Head zaps: the feeling of electric shocks in the brain
Aching joints and muscles
Dizziness, both when standing up and sitting
Intrusive and obsessive thoughts
Vivid and frightening nightmares
Numbness in my hands (pinky and ring fingers)
Shaking in my hands
Pounding and irregular heartbeat
Loss of appetite, inability to eat, rapid weight loss
Ringing in the ears
Clenching jaw, teeth grinding

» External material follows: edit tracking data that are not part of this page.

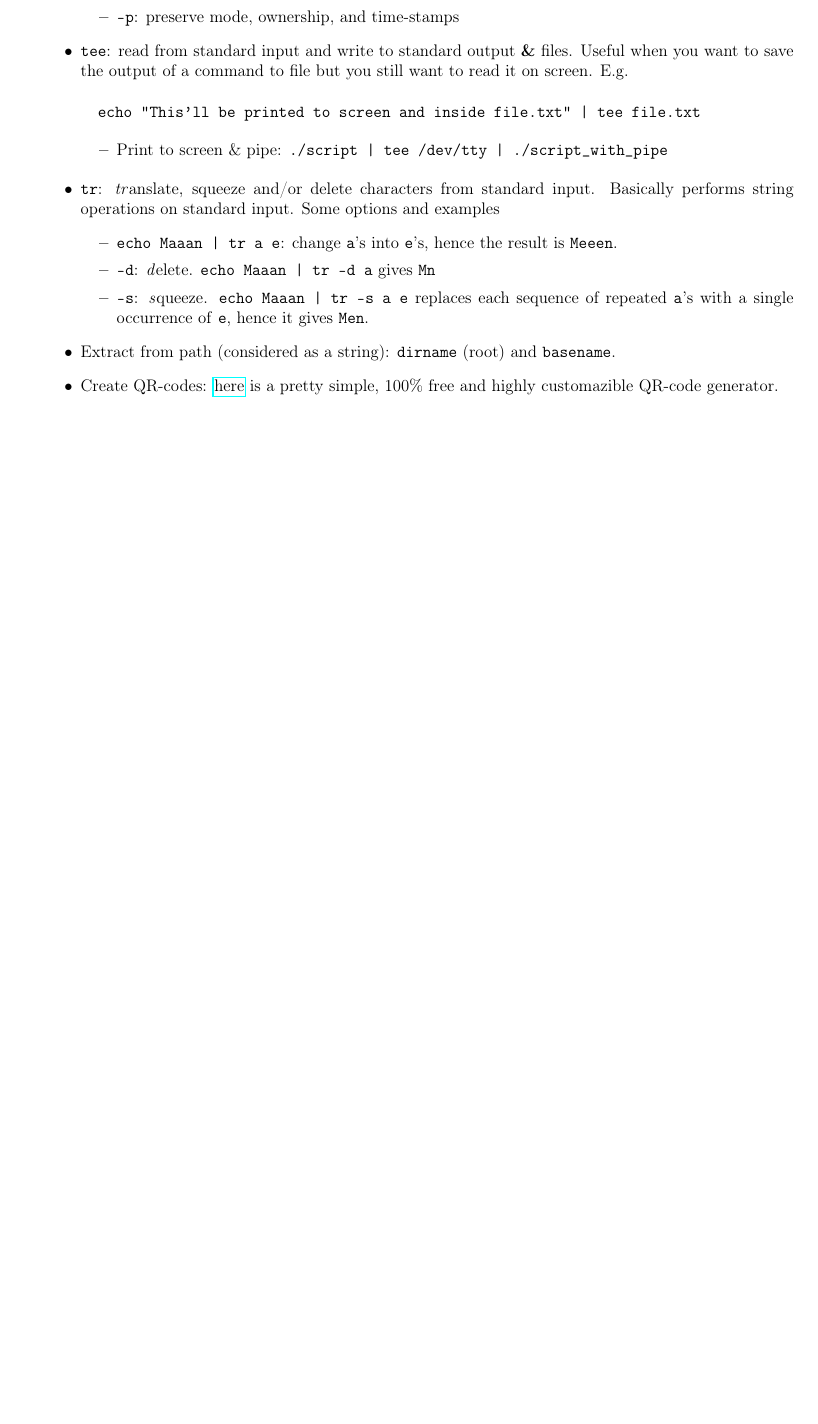
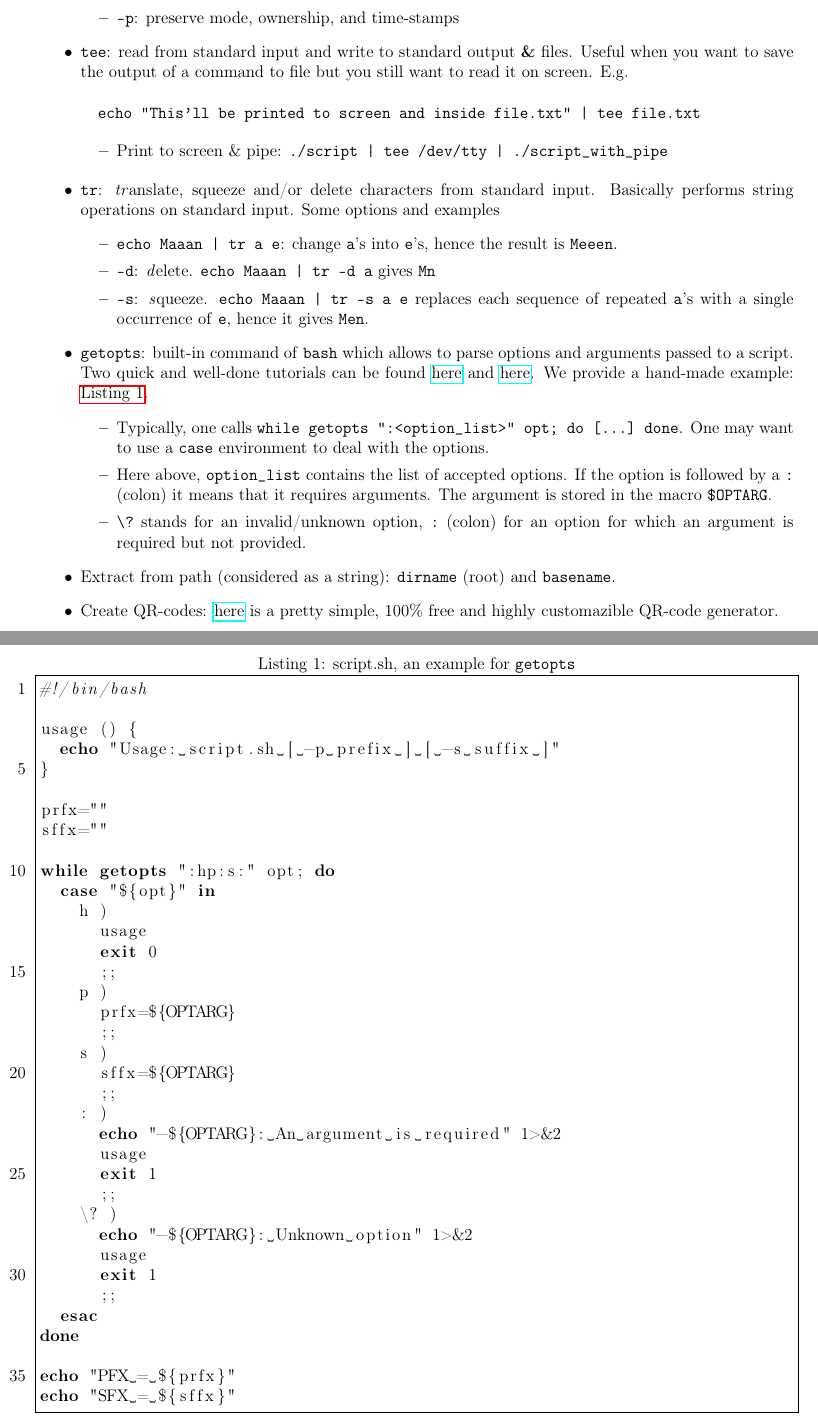
Before and after one commit to RiMillo/tips, a LaTeX document (tips.tex): part of page 14 of 14 before the commit and two parts of pages 14 and 15 of 15 after it, the two joined at a grey line, cut so that both start at the same text, the shorter picture padded with empty space. Compiled offline with pdfLaTeX.

Commit message:
Add getopts

```diff
--- a/tips.tex
+++ b/tips.tex
@@ -14,6 +14,8 @@
 \definecolor{BlueX}{RGB}{0,62,92}
 
 \usepackage[top=2cm, bottom=2cm, left=1cm, right=1cm]{geometry}
+
+\usepackage{listings}
 
 \usepackage{hyperref}
 
@@ -627,8 +631,53 @@ pdfjam [options] -- file_1.pdf ['<page_range>'] [file_2.pdf ['<page_range>'] ...
       \item \verb|-d|: \emph{d}elete. \verb!echo Maaan | tr -d a! gives \texttt{Mn}
       \item \verb|-s|: \emph{s}queeze. \verb!echo Maaan | tr -s a e! replaces each sequence of repeated \texttt{a}'s with a single occurrence of \texttt{e}, hence it gives \texttt{Men}.
     \end{itemize}
+  \item \texttt{getopts}: built-in command of \texttt{bash} which allows to parse options and arguments passed to a script. Two quick and well-done tutorials can be found \href{https://www.computerhope.com/unix/bash/getopts.htm}{here} and \href{https://sookocheff.com/post/bash/parsing-bash-script-arguments-with-shopts/}{here}. We provide a hand-made example: \autoref{lst:getopt_ex}.
+    \begin{itemize}
+      \item Typically, one calls \verb|while getopts ":<option_list>" opt; do [...] done|. One may want to use a \verb|case| environment to deal with the options.
+      \item Here above, \verb|option_list| contains the list of accepted options. If the option is followed by a \verb|:| (colon) it means that it requires arguments. The argument is stored in the macro \verb|$OPTARG|.
+      \item \verb|\?| stands for an invalid/unknown option, \verb|:| (colon) for an option for which an argument is required but not provided.
+    \end{itemize}
   \item Extract from path (considered as a string): \texttt{dirname} (root) and \texttt{basename}.
   \item Create QR-codes: \href{https://www.qrcode-monkey.com/}{here} is a pretty simple, 100\% free and highly customazible QR-code generator.
 \end{itemize}
 
+\begin{lstlisting}[language=bash,numbers=left,float,frame=single,caption={script.sh, an example for \texttt{getopts}},label={lst:getopt_ex},numberfirstline=true,stepnumber=5,firstnumber=1]
+#!/bin/bash
+
+usage () {
+  echo "Usage: script.sh [ -p prefix ] [ -s suffix ]"
+}
+
+prfx=""
+sffx=""
+
+while getopts ":hp:s:" opt; do
+  case "${opt}" in
+    h )
+      usage
+      exit 0
+      ;;
+    p )
+      prfx=${OPTARG}
+      ;;
+    s )
+      sffx=${OPTARG}
+      ;;
+    : )
+      echo "-${OPTARG}: An argument is required" 1>&2
+      usage
+      exit 1
+      ;;
+    \? )
+      echo "-${OPTARG}: Unknown option" 1>&2
+      usage
+      exit 1
+      ;;
+  esac
+done
+
+echo "PFX = ${prfx}"
+echo "SFX = ${sffx}"
+\end{lstlisting}
+
 \end{document}
```
Also changed, not shown: tips.tex (2 more changed lines).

Paxil affects the way that the brain works, and directly affects the mind. By blocking neural receptors that reabsorb Serotonin, the brain becomes dependent on the drug to regulate Serotonin levels. Once the drug diminishes or is removed, the brain can no longer self regulate. As a result, the mind is thrown into chaos. It will be months before my brain is once again able to regulate Serotonin levels to an acceptable degree. I started taking Paxil for a mild problem, but have found that the solution I was presented was much worse than the problem. I don’t feel that taking a larger dose of Paxil is the solution, either, though. I can compare the way I was on the drug with my drug free self, now. I was unresponsive and insular while taking Paxil. I gained a lot of weight and was unable to control other problems like smoking or soda drinking. Most importantly of all, Paxil didn’t treat the problem that I originally started taking it for. I still suffered social anxiety and depression at the same levels I did before I started taking the drug. In fact, I was more prone to outbursts and unexplainable behavior than before. Paxil has not been a therapeutic drug for me. To the contrary, it has been a very negative experience. Perhaps there are patients with severe problems who benefit from these treatments. The companies market the drugs for mild problems that would be better treated by other means, though.